Personally, I participate in all three platforms: wagering at the track, at my local simulcast outlet, and through an online wagering account. But let’s face facts here—technology has changed the way the world does business. Commerce is just a mouse click away.

Not only is this having a sizable effect on the bottom lines of racetracks and Thoroughbred owners, it’s also having a major impact on the Thoroughbred breeding industry and where future generations of our racehorses will be born. Despite expansion in ADW handle, the revenue from casino gaming is doing the most to grow purses. It’s this “supplement” money that is causing the biggest shift in the Thoroughbred population.

The news out of California that Marty and Pam Wygod are selling their River Edge Farm and dispersing their Cal-bred stock is discouraging. Farm manager Russell Drake’s comment that “opportunities for the Wygods’ breeding operation are far greater in Kentucky” comes at a time when many have already bailed on the Cal-bred program. One look at The Jockey Club’s Fact Book for 2010 and last fall’s Report of Mares Bred shows the Wygods weren’t the first to either move on or get out of the business altogether in the Golden State.

While last fall’s Report of Mares Bred reported a drop of 13.5% of Thoroughbred mares bred in 2009 compared to 2008, several states—not surprisingly states without slot-enhanced purses—saw much steeper declines.

In 1998, 3,229 foals were produced in California, or 9.8% of the North America population. The 2008 foal crop in the Golden State represented 9.0% of the foal crop. While that may not seem like a great drop, it’s the tip of a trend. The number of mares bred in California in 2009 compared to that 2007 group (foals of 2008) fell 37.4%, from 4,703 to 2,946. In addition, the number of stallions in California fell from 321 to 201—that’s also a decline of 37.4%.

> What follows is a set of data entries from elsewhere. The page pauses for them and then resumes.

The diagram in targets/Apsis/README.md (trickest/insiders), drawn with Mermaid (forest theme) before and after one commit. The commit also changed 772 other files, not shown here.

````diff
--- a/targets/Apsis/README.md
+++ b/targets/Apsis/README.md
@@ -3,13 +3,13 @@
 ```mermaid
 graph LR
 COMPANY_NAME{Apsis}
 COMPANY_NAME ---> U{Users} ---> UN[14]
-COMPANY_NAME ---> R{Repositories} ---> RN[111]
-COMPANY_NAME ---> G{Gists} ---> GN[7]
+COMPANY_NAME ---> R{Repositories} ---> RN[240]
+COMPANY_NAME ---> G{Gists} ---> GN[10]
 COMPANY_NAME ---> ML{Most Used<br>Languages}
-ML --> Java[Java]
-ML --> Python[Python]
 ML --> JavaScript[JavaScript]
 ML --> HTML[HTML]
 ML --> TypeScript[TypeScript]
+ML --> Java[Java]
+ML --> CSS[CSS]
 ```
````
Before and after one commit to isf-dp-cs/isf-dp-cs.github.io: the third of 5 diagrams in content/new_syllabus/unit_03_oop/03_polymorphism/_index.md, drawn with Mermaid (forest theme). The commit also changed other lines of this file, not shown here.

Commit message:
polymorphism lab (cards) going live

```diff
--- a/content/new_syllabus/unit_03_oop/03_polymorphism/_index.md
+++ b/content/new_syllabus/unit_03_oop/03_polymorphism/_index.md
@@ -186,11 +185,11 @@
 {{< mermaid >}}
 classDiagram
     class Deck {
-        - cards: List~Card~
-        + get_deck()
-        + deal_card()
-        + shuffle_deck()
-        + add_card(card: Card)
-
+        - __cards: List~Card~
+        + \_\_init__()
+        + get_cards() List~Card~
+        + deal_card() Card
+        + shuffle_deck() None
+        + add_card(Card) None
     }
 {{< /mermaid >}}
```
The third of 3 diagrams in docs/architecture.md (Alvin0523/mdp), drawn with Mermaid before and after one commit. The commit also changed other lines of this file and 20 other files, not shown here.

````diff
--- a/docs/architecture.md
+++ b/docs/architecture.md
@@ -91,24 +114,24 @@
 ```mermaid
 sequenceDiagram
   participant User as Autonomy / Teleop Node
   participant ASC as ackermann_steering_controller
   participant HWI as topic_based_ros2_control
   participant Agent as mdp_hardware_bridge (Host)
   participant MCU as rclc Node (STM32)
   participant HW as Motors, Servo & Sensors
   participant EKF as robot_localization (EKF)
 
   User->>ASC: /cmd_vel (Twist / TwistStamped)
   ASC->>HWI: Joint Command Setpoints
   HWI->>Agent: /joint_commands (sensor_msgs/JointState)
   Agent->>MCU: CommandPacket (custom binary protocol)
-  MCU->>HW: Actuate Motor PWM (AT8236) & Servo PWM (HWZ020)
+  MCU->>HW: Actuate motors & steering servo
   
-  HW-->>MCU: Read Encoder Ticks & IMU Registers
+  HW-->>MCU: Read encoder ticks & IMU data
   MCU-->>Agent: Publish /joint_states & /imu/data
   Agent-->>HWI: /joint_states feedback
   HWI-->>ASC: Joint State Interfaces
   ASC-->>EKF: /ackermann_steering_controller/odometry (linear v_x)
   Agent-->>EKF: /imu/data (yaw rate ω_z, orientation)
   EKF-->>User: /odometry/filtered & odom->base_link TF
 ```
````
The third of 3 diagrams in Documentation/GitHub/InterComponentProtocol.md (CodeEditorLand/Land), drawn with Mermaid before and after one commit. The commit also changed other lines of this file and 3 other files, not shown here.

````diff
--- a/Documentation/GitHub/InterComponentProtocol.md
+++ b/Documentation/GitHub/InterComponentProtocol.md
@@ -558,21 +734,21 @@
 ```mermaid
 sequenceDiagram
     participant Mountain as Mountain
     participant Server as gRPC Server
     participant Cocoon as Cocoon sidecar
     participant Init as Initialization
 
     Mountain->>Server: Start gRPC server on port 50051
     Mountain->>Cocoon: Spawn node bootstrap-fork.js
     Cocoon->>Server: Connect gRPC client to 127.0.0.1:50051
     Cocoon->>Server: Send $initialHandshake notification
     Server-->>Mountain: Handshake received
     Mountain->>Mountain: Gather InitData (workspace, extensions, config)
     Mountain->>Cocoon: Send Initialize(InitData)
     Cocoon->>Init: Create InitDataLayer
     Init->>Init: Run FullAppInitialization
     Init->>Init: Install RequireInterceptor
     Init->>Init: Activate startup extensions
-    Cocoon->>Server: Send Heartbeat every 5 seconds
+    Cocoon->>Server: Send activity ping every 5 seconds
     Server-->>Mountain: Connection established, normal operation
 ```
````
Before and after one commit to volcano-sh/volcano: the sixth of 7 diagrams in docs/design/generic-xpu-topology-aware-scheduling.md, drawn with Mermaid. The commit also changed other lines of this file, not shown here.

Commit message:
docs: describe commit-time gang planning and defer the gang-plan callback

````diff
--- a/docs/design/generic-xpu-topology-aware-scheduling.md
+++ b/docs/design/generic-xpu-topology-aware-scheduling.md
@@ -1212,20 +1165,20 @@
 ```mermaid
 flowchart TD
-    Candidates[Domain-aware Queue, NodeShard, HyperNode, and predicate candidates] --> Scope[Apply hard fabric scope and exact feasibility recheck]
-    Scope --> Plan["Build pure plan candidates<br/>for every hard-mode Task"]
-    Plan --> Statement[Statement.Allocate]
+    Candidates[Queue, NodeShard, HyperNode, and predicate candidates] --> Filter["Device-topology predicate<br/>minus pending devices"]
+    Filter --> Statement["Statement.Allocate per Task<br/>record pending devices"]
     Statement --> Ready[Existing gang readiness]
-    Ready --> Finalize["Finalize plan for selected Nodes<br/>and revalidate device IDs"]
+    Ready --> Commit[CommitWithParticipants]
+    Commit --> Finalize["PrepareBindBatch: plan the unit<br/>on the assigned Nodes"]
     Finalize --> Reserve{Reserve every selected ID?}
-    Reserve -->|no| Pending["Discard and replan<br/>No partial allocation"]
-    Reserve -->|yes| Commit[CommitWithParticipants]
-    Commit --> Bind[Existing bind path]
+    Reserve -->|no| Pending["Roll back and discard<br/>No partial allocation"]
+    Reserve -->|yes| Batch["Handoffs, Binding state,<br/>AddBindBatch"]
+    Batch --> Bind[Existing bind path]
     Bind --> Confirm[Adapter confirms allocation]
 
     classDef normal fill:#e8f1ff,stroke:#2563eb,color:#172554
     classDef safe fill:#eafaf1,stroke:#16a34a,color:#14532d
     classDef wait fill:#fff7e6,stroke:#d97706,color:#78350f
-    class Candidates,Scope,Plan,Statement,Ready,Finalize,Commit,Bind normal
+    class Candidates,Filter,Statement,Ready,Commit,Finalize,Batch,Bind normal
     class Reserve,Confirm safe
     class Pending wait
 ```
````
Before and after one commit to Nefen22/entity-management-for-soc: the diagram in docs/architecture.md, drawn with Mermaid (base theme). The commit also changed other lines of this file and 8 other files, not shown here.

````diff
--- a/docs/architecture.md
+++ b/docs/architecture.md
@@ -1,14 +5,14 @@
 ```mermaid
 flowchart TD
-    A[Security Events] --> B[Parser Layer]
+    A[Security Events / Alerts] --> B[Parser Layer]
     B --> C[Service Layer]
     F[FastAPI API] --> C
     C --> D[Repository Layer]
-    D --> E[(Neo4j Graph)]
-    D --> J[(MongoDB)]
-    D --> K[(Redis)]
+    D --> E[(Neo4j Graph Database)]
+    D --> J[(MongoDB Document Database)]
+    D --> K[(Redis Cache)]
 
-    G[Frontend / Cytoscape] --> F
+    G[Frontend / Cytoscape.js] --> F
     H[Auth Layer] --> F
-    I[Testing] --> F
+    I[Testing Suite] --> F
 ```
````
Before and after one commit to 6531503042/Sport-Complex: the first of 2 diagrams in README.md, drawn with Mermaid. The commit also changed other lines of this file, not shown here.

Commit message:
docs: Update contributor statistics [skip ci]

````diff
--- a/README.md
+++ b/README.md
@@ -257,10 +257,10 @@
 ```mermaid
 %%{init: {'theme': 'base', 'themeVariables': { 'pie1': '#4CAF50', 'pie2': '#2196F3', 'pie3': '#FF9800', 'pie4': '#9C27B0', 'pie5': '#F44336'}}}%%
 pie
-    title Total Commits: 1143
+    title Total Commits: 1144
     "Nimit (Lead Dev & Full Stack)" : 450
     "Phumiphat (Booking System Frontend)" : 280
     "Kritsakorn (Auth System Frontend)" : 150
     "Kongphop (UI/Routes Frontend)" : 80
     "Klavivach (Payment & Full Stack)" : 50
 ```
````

Florida, the second-leading state in producing Thoroughbreds—behind Kentucky and ahead of California—has experienced a similar fate. From 2007 to 2009, the number of stallions has fallen from 252 to 155 (a drop of 38.5%) and the number of mares bred has slid from 6,382 to 4,041 (down 36.7%). Maryland’s foal crop has fallen more than 50%.

It’s little wonder Louisiana’s foal crop has grown more than 100% from 1998 to 2008, according to the Fact Book. Slots revenue has enhanced the state-bred program that is now pulling in mares from Florida, Kentucky, and Texas. In 2009 more mares were bred in Louisiana than in California.

Pennsylvania’s program grew more than 50% from 1998-2008, and the percentage of mares bred from 2007 to 2009 rose 36.7%.

New Mexico-breds represented 1.3% of the Thoroughbred population in 1998;  in 2008, they made up 3.3% of the breed while racing for much bigger pots from Ruidoso to Sunland Park.

Breeders in Texas face a triple whammy as they are surrounded by states—Louisiana, Oklahoma, and New Mexico—with gaming revenue as part of their racing programs.

This shift is creating a whole new set of haves—states such as Louisiana and Pennsylvania—and have-nots—historically significant states such as Texas and California.

While the growth in purses from casinos is welcome for haves and have-nots alike, don’t think for a second that it’s best for racing in the long run. For racing to prosper, we need to take this opportunity that the casino revenue affords us and figure out a way to have real growth through ADW.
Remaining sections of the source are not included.